Bitcoin has become very successful over the past few years and many are rushing to capitalise on the opportunities it presents.

However, cryptocurrency is still a very new market and remains highly risky. So while there is the potential to make money trading bitcoin, you should have a clear idea of the pitfalls you may encounter before getting started.

A Volatile Market

As mentioned previously, the price of bitcoin is constantly going up and down so it is very hard to predict what will happen in a given period.

While this can lead to healthy profits, it can also mean big losses if you misinterpret what is likely to happen next.

Fraud

As there is little regulation of the bitcoin market, security is a major issue. While many bitcoin exchanges are reputable, others are not and there have been instances of investors being defrauded by fake exchanges.

Cyber Attacks

As discussed in the previous section, bitcoin exchanges are very attractive to hackers and if your bitcoins are stolen by a hacker there is no way to retrieve them.

Reliance on Technology

Bitcoin is a digital currency completely based on technology. This not only leaves it more open to cyber-attacks and fraud but it also means that it is not backed up by any physical collateral, such as gold or property. If the technology fails or is shut down, bitcoin is worth nothing.

Emerging Market

Bitcoin is still in its early stages so there is little data or experience to draw on. There is a lot of uncertainty around how it will evolve in the coming years.

There are different methods for trading bitcoin and other cryptocurrency and, in this section, we look at some of the most popular approaches.

It is also important to note that there is a difference between investing in bitcoin and trading it. 

Bitcoin investors will buy the currency and then hold on to it for a lengthy period in the belief that its value will ultimately go up.

Bitcoin traders, on the other hand, are looking to make a profit by buying bitcoin and then selling it again after a short period.

They may do this by adopting one or more of the following approaches:

Day Trading

Day traders will make several trades during one day to benefit from short-term price movements.

Day traders may hold their assets for a few minutes or a couple of hours but the idea is always to sell them by the end of the day to make quick, small profits.

Scalping

This is similar to day trading but taken to the extreme. Scalp traders will buy and sell bitcoin very rapidly, holding their assets for a matter of minutes or even seconds before selling up.

They may operate around the clock, making hundreds of trading moves within a 24 hour period. As with day trading, the aim is to make many small, quick profits in a short timeframe.

Swing Trading

This involves holding a position for longer than a day.

Swing traders will look at the bigger picture, studying trends in the market and trying to predict when price movements will begin and end. Once they have entered the market they may hold their position for days, weeks or even a couple of months as they monitor the market before trying to sell up at the best time to profit from movements in price.

Final Thoughts

There has been a lot of media interest and hype around bitcoin in recent years, with reports of people making their millions by trading and investing in the cryptocurrency.

Bitcoin and other virtual currencies have made trading more accessible, with lower entry levels and the opportunity to trade wherever you are in the world as long as you have an internet connection.
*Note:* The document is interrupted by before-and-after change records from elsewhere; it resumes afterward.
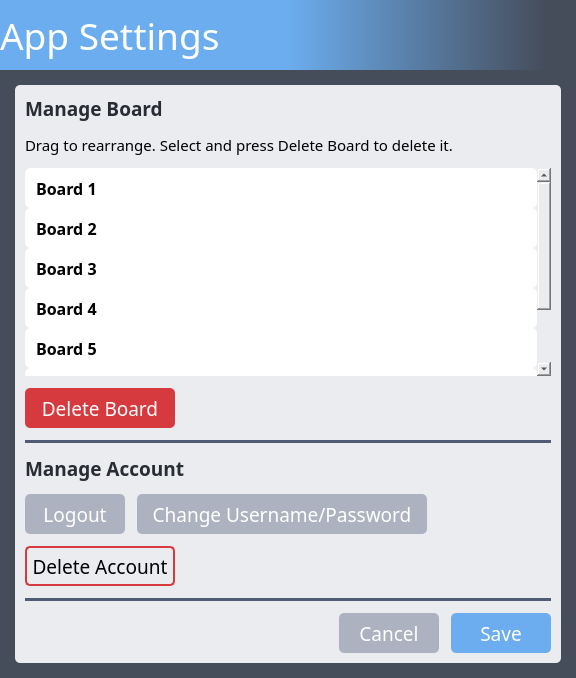
This is src/ui/app_settings.ui in dulapahv/Kanbaru as Qt 5 draws it before an edit. The edited form follows.
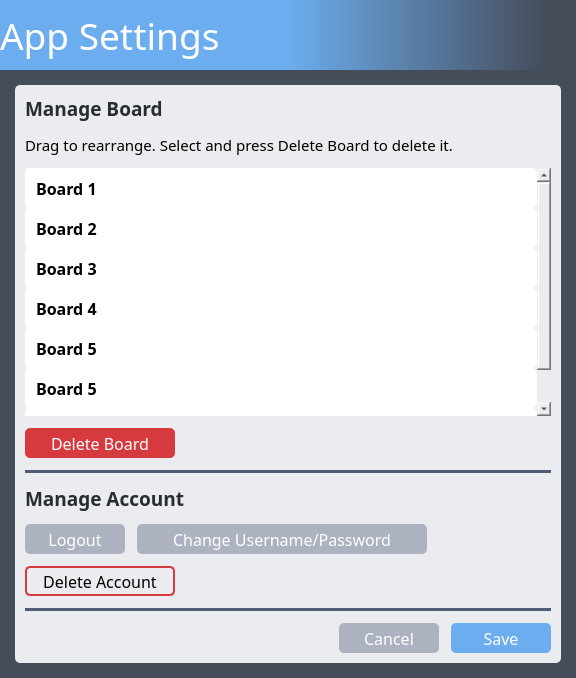
This is the edited form.

```diff
--- a/src/ui/app_settings.ui
+++ b/src/ui/app_settings.ui
@@ -217,13 +217,13 @@
                 <property name="minimumSize">
                  <size>
                   <width>150</width>
-                  <height>40</height>
+                  <height>30</height>
                  </size>
                 </property>
                 <property name="font">
                  <font>
                   <family>Torus Pro</family>
-                  <pointsize>14</pointsize>
+                  <pointsize>12</pointsize>
                  </font>
                 </property>
                 <property name="cursor">
@@ -287,13 +287,13 @@
                   <property name="minimumSize">
                    <size>
                     <width>100</width>
-                    <height>40</height>
+                    <height>30</height>
                    </size>
                   </property>
                   <property name="font">
                    <font>
                     <family>Torus Pro</family>
-                    <pointsize>14</pointsize>
+                    <pointsize>12</pointsize>
                    </font>
                   </property>
                   <property name="cursor">
@@ -319,13 +319,13 @@
                   <property name="minimumSize">
                    <size>
                     <width>290</width>
-                    <height>40</height>
+                    <height>30</height>
                    </size>
                   </property>
                   <property name="font">
                    <font>
                     <family>Torus Pro</family>
-                    <pointsize>14</pointsize>
+                    <pointsize>12</pointsize>
                    </font>
                   </property>
                   <property name="cursor">
@@ -366,13 +366,13 @@
                 <property name="minimumSize">
                  <size>
                   <width>150</width>
-                  <height>40</height>
+                  <height>30</height>
                  </size>
                 </property>
                 <property name="font">
                  <font>
                   <family>Torus Pro</family>
-                  <pointsize>14</pointsize>
+                  <pointsize>12</pointsize>
                  </font>
                 </property>
                 <property name="cursor">
@@ -436,13 +436,13 @@
               <property name="minimumSize">
                <size>
                 <width>100</width>
-                <height>40</height>
+                <height>30</height>
                </size>
               </property>
               <property name="font">
                <font>
                 <family>Torus Pro</family>
-                <pointsize>14</pointsize>
+                <pointsize>12</pointsize>
                </font>
               </property>
               <property name="cursor">
@@ -468,13 +468,13 @@
               <property name="minimumSize">
                <size>
                 <width>100</width>
-                <height>40</height>
+                <height>30</height>
                </size>
               </property>
               <property name="font">
                <font>
                 <family>Torus Pro</family>
-                <pointsize>14</pointsize>
+                <pointsize>12</pointsize>
                </font>
               </property>
               <property name="cursor">
```
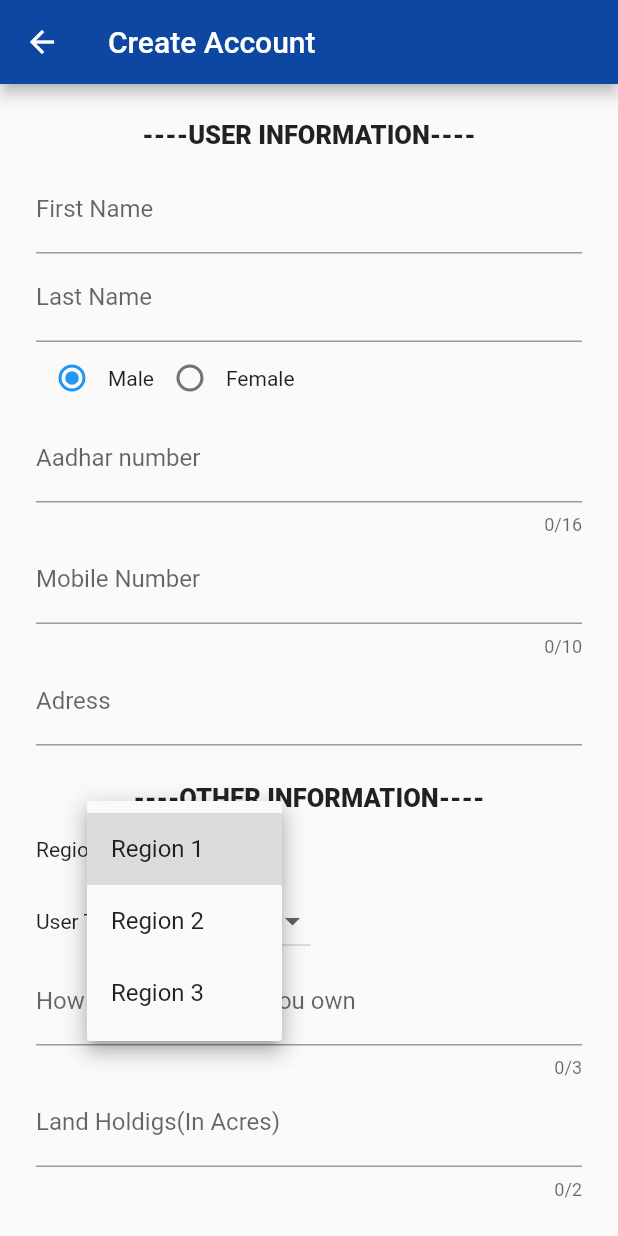
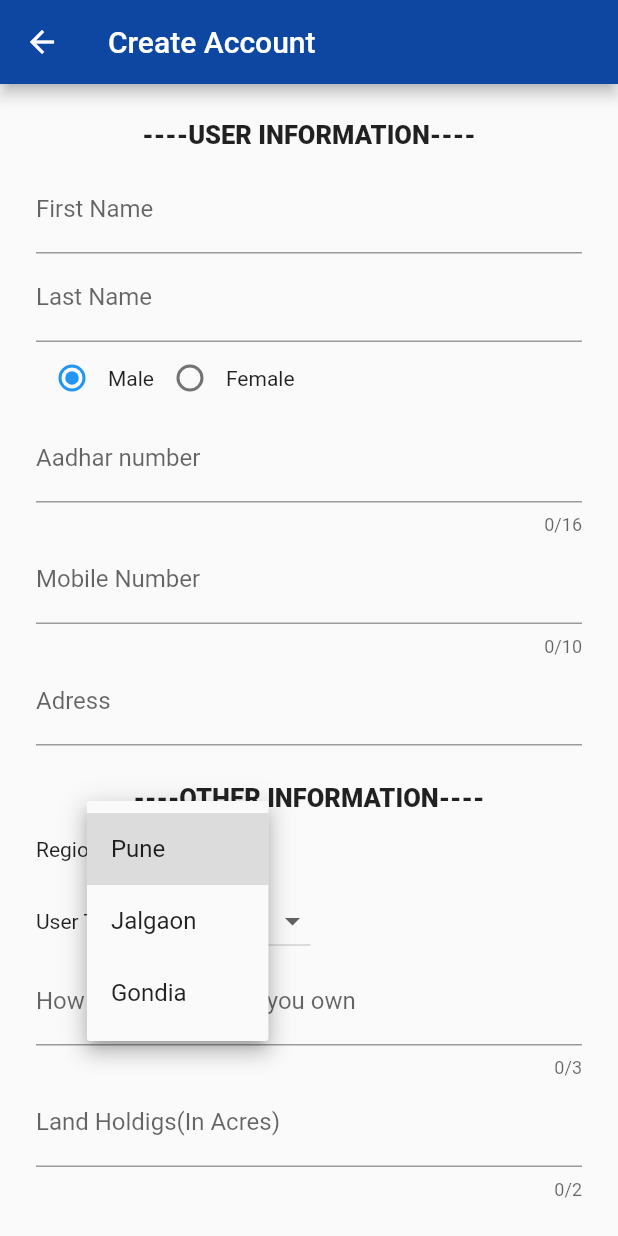
Before and after one commit to MautKaFarishta/KAMADHENU, a Flutter app: the Formscreen screen opened directly, after a tap on "Select", on a phone screen of 412 x 824 dp. Run offline on Flutter 3.47's test engine with Material 2 defaults, Android fonts, the phone set to English and light mode, and no system bars.

```diff
--- a/lib/main.dart
+++ b/lib/main.dart
@@ -17,7 +17,7 @@ class MyApp extends StatelessWidget {
         theme:new ThemeData(
           primarySwatch: Colors.blue,
         ),
-        home: new HomePage()//Redirect To Login PAge
+        home: new LoginPage()//Redirect To Login PAge
       );
     }
 
--- a/lib/screens/create.dart
+++ b/lib/screens/create.dart
@@ -3,8 +3,8 @@ import 'dart:ui';
 
 import 'package:flutter/material.dart';
 
-enum UserType { individual, institution, organisation }
-enum Region { region1, region2, region3 }
+enum UserType { individual,organisation }
+enum Region { pune , jalgaon , gondia}
 enum Gender { male, female }
 enum Alert { wht, the }
 
@@ -39,14 +39,11 @@ class FormscreenState extends State<Formscreen> {
         children: <Widget>[
           Text("User Type  ", style: TextStyle(fontSize: 14)),
           DropdownButton(
+            value: _user,
             items: const <DropdownMenuItem<UserType>>[
               DropdownMenuItem<UserType>(
                 child: Text("Individual"),
                 value: UserType.individual,
-              ),
-              DropdownMenuItem<UserType>(
-                child: Text("Institution"),
-                value: UserType.institution,
               ),
               DropdownMenuItem<UserType>(
                 child: Text("Organisation"),
@@ -73,18 +70,19 @@ class FormscreenState extends State<Formscreen> {
         children: <Widget>[
           Text("Region  ", style: TextStyle(fontSize: 14)),
           DropdownButton(
+            value: _regn,
             items: const <DropdownMenuItem<Region>>[
               DropdownMenuItem<Region>(
-                child: Text("Region 1 "),
-                value: Region.region1,
+                child: Text("Pune"),
+                value: Region.pune,
               ),
               DropdownMenuItem<Region>(
-                child: Text("Region 2"),
-                value: Region.region2,
+                child: Text("Jalgaon"),
+                value: Region.jalgaon,
               ),
               DropdownMenuItem<Region>(
-                child: Text("Region 3"),
-                value: Region.region3,
+                child: Text("Gondia"),
+                value: Region.gondia,
               )
             ],
             onChanged: (Region val2) {
@@ -247,7 +245,7 @@ class FormscreenState extends State<Formscreen> {
         TextFormField(
           obscureText: true,
           keyboardType: TextInputType.number,
-          decoration: InputDecoration(labelText: 'Password'),
+          decoration: InputDecoration(labelText: 'Set Password'),
           validator: (String value) {
             if (value.isEmpty) {
               return 'Password is required';
@@ -260,7 +258,7 @@ class FormscreenState extends State<Formscreen> {
         TextFormField(
           obscureText: true,
           keyboardType: TextInputType.number,
-          decoration: InputDecoration(labelText: 'Password'),
+          decoration: InputDecoration(labelText: 'Confirm Password'),
           validator: (String value) {
             if (value != _password) {
               return 'Password does not match';
```
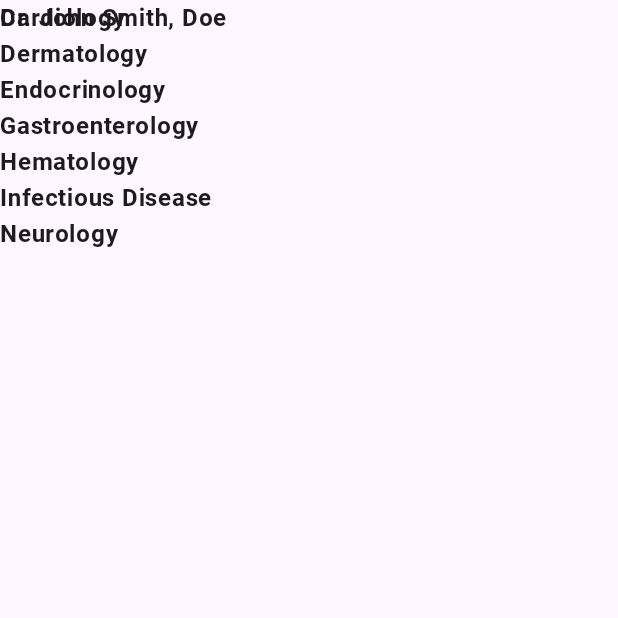
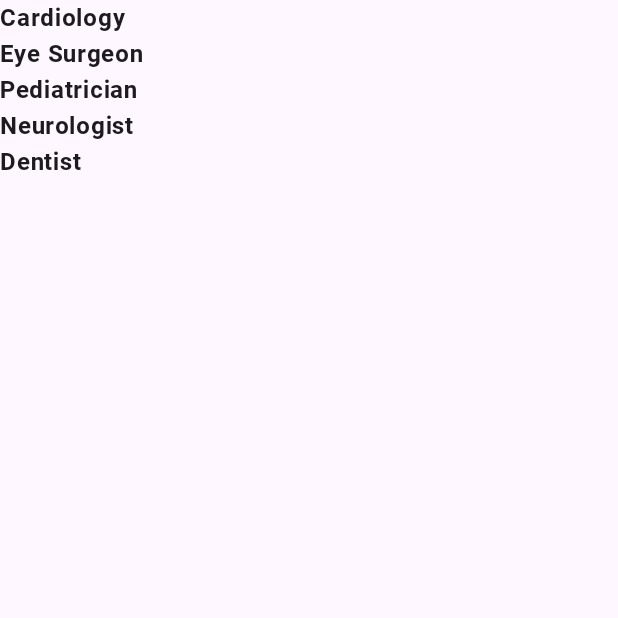
Before and after one commit to VihagaYohan/HealthLine, an Android app built with Jetpack Compose: the composable ListOfSpecialities called with sample values from the repository, on a phone screen of 412 x 824 dp, the top half of it. Run offline under Robolectric (Android 15) with nearby library versions, the phone set to English and light mode, and no system bars.

Commit message:
Updated - database seed functionality for doctors collection

```diff
--- a/app/src/main/java/com/techtribeservices/helathline/data/model/Doctor.kt
+++ b/app/src/main/java/com/techtribeservices/helathline/data/model/Doctor.kt
@@ -8,7 +8,7 @@ data class Doctor(
     override val firstName: String = "",
     override val lastName: String = "",
     private val title: String = "",
-    val speciality: Speciality = Speciality("", Timestamp.now(), UserRoles.ADMIN),
+    val speciality: Speciality, //= Speciality("", Timestamp.now(), UserRoles.ADMIN),
     val profileImage: String = "",
 ) : Person(surname, firstName, lastName) {
 
--- a/app/src/main/java/com/techtribeservices/helathline/data/model/Speciality.kt
+++ b/app/src/main/java/com/techtribeservices/helathline/data/model/Speciality.kt
@@ -4,7 +4,9 @@ import com.google.firebase.Timestamp
 import com.techtribeservices.helathline.data.model.enums.UserRoles
 
 data class Speciality(
+    var id: String = "",
     val title: String = "",
+    val iconId: Int,
     val modifiedTS: Timestamp = Timestamp.now(),
     val modifiedBy: UserRoles = UserRoles.ADMIN
 )
--- a/app/src/main/java/com/techtribeservices/helathline/data/model/mockData/Speciality.kt
+++ b/app/src/main/java/com/techtribeservices/helathline/data/model/mockData/Speciality.kt
@@ -1,42 +1,43 @@
 package com.techtribeservices.helathline.data.model.mockData
 
 import com.google.firebase.Timestamp
+import com.techtribeservices.helathline.R
 import com.techtribeservices.helathline.data.model.Speciality
 import com.techtribeservices.helathline.data.model.enums.UserRoles
 
 val specialityList: List<Speciality> = listOf(
     Speciality(
+        "",
         "Cardiology",
+        iconId = R.drawable.heartbeat_solid,
         Timestamp.now(),
         UserRoles.ADMIN
     ),
     Speciality(
-        "Dermatology",
+        "",
+        "Eye Surgeon",
+        iconId = R.drawable.eye_solid,
         Timestamp.now(),
         UserRoles.ADMIN
     ),
     Speciality(
-        "Endocrinology",
+        "",
+        "Pediatrician",
+        iconId = R.drawable.baby_solid,
         Timestamp.now(),
         UserRoles.ADMIN
     ),
     Speciality(
-        "Gastroenterology",
+        "",
+        "Neurologist",
+        iconId = R.drawable.brain_solid,
         Timestamp.now(),
         UserRoles.ADMIN
     ),
     Speciality(
-        "Hematology",
-        Timestamp.now(),
-        UserRoles.ADMIN
-    ),
-    Speciality(
-        "Infectious Disease",
-        Timestamp.now(),
-        UserRoles.ADMIN
-    ),
-    Speciality(
-        "Neurology",
+        "",
+        title ="Dentist",
+        iconId = R.drawable.tooth_solid,
         Timestamp.now(),
         UserRoles.ADMIN
     ),
--- a/app/src/main/java/com/techtribeservices/helathline/presentation/pages/HomePage.kt
+++ b/app/src/main/java/com/techtribeservices/helathline/presentation/pages/HomePage.kt
@@ -37,8 +37,8 @@ fun ListOfSpecialities(
 ) {
     //Text(text = "list of specialities:")
 
-    val doctor = Doctor("Doe","John", "Smith","Dr")
-    Text(text = doctor.fullName())
+    //val doctor = Doctor("Doe","John", "Smith","Dr")
+    //Text(text = doctor.fullName())
     LazyColumn(modifier = modifier) {
         items(data.size) {
             Text(text = data[it].title)
--- a/app/src/main/java/com/techtribeservices/helathline/presentation/viewModels/HomeViewModel.kt
+++ b/app/src/main/java/com/techtribeservices/helathline/presentation/viewModels/HomeViewModel.kt
@@ -21,8 +21,7 @@ class HomeViewModel @Inject constructor(
     val state = _uiState as StateFlow<List<Speciality>>
 
     init {
-        //fetchSpecialities()
-        seedDB()
+        fetchSpecialities()
     }
 
     fun fetchSpecialities() {
```
Also changed, not shown: app/src/main/java/com/techtribeservices/helathline/data/model/mockData/Doctors.kt (+75 -2 lines), app/src/main/java/com/techtribeservices/helathline/utils/SeedDB.kt (+34 -4 lines).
As a young and volatile market, bitcoin offers exciting opportunities, but there are also many risks involved. With the potential to make a lot of money there comes the potential to lose a lot too.

If you are considering trading bitcoin, you should make sure you have learned all you can about the market, researched your trading strategy and identified a reputable exchange platform. And, as with all kinds of trading, you should never invest more than you can reasonably afford to lose.

WikiJob does not provide tax, investment or financial services and advice. The information is being presented without consideration of the investment objectives, risk tolerance or financial circumstances of any specific investor and might not be suitable for all investors. Past performance is not indicative of future results. Investing involves risk including the possible loss of principal.